» TASK STATEMENT: After reading the data below, copy out every line that contains the word "packages".

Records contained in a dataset
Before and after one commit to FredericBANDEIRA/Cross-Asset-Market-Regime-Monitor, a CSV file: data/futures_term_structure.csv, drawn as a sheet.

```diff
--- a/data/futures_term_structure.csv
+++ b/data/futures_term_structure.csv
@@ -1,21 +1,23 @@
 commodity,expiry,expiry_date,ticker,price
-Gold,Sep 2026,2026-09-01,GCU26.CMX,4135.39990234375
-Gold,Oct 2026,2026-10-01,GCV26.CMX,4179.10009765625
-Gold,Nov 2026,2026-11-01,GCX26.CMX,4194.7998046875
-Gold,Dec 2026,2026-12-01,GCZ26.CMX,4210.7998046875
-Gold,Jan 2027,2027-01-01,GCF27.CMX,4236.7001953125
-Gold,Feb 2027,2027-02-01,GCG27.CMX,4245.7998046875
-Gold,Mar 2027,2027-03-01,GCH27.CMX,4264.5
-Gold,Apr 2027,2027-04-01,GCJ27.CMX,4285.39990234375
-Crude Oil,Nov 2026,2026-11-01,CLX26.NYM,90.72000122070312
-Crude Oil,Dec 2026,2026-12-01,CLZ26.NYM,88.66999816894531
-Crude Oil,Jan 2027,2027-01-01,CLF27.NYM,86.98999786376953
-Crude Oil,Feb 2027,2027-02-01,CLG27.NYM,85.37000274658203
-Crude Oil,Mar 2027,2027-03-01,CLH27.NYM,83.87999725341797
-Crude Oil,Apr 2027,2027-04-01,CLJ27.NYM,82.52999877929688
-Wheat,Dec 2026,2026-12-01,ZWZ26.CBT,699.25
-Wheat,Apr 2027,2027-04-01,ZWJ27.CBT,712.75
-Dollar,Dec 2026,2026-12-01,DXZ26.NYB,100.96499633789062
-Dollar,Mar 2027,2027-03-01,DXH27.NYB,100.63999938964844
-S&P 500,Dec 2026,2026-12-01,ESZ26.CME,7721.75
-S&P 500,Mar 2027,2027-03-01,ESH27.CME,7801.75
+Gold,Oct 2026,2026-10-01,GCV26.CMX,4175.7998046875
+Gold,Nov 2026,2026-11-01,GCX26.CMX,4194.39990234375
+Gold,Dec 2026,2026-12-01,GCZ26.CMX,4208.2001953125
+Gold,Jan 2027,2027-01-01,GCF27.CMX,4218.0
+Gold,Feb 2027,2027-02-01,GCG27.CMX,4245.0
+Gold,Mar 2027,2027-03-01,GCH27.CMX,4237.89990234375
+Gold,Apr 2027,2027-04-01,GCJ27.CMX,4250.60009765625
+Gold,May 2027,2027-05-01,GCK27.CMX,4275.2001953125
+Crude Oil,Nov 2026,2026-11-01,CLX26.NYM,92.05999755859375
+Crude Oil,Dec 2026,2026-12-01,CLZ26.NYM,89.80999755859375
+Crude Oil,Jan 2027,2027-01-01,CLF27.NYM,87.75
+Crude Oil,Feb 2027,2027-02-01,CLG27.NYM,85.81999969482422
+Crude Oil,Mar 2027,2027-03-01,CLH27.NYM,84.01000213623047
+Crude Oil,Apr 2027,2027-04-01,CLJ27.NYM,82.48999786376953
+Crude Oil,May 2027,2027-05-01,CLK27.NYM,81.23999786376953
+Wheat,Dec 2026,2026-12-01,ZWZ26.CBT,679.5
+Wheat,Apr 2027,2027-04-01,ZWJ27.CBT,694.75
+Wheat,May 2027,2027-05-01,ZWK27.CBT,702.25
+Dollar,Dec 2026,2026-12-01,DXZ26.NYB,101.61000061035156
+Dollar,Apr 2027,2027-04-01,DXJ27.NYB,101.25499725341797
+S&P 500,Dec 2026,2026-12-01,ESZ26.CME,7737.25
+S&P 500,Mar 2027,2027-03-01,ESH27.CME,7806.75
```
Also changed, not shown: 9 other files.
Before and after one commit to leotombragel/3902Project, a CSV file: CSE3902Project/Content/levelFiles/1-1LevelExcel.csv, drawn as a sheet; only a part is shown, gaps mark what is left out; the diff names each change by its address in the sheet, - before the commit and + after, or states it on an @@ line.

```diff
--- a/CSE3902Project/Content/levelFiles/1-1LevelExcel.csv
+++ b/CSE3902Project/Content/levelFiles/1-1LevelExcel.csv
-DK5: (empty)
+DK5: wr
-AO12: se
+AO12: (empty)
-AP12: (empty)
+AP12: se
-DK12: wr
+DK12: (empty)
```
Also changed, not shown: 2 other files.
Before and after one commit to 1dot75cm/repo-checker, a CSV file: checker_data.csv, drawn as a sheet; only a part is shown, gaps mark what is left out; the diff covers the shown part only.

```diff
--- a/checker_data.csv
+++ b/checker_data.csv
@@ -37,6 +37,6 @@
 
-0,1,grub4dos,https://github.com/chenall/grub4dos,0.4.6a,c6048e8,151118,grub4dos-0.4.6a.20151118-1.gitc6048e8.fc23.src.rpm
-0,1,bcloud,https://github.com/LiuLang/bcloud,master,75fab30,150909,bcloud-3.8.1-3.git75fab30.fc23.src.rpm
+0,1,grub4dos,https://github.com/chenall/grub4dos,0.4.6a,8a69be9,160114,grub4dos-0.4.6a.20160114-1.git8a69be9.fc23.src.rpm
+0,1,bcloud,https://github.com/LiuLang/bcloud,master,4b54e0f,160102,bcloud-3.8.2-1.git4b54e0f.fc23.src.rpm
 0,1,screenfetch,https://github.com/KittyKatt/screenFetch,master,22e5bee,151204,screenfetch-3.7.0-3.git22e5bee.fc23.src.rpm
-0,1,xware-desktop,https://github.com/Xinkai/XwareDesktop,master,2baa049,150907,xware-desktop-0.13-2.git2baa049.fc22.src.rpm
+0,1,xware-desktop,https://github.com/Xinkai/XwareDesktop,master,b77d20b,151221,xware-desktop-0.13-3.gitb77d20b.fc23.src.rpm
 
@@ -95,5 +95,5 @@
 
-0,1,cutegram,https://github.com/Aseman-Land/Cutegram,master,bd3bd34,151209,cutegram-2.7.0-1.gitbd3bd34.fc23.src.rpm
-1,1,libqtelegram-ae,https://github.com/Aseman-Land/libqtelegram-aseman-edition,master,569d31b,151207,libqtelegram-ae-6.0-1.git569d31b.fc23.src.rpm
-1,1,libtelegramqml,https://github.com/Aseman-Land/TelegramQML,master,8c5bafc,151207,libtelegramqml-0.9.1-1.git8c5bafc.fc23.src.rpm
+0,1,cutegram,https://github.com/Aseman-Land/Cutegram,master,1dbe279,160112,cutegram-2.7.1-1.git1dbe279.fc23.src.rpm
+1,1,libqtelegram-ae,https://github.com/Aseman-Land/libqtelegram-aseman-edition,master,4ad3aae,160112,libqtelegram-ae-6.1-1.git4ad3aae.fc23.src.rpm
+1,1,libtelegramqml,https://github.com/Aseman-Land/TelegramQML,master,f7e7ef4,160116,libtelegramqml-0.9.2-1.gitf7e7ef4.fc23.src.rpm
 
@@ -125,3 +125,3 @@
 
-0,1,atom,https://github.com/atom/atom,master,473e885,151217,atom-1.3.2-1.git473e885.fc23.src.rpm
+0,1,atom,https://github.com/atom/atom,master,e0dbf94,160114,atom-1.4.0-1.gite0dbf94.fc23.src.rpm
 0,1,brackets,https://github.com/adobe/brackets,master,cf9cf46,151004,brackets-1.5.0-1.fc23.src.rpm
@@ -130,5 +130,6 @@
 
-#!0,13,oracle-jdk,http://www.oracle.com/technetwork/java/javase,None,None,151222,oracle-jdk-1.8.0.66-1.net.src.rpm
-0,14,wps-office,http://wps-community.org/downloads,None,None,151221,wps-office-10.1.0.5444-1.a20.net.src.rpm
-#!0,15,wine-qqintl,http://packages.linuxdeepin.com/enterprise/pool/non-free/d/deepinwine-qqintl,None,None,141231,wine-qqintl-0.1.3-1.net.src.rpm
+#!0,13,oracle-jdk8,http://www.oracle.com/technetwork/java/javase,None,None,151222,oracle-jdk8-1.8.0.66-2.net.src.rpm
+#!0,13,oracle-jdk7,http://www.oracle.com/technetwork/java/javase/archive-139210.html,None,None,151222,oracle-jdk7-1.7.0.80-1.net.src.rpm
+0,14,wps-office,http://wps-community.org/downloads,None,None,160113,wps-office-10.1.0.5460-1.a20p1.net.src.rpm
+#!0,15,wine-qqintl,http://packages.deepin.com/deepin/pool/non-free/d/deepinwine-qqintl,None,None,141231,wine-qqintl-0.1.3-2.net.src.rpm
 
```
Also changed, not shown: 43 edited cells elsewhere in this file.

» ANSWER SECTION:
-#!0,15,wine-qqintl,http://packages.linuxdeepin.com/enterprise/pool/non-free/d/deepinwine-qqintl,None,None,141231,wine-qqintl-0.1.3-1.net.src.rpm
+#!0,15,wine-qqintl,http://packages.deepin.com/deepin/pool/non-free/d/deepinwine-qqintl,None,None,141231,wine-qqintl-0.1.3-2.net.src.rpm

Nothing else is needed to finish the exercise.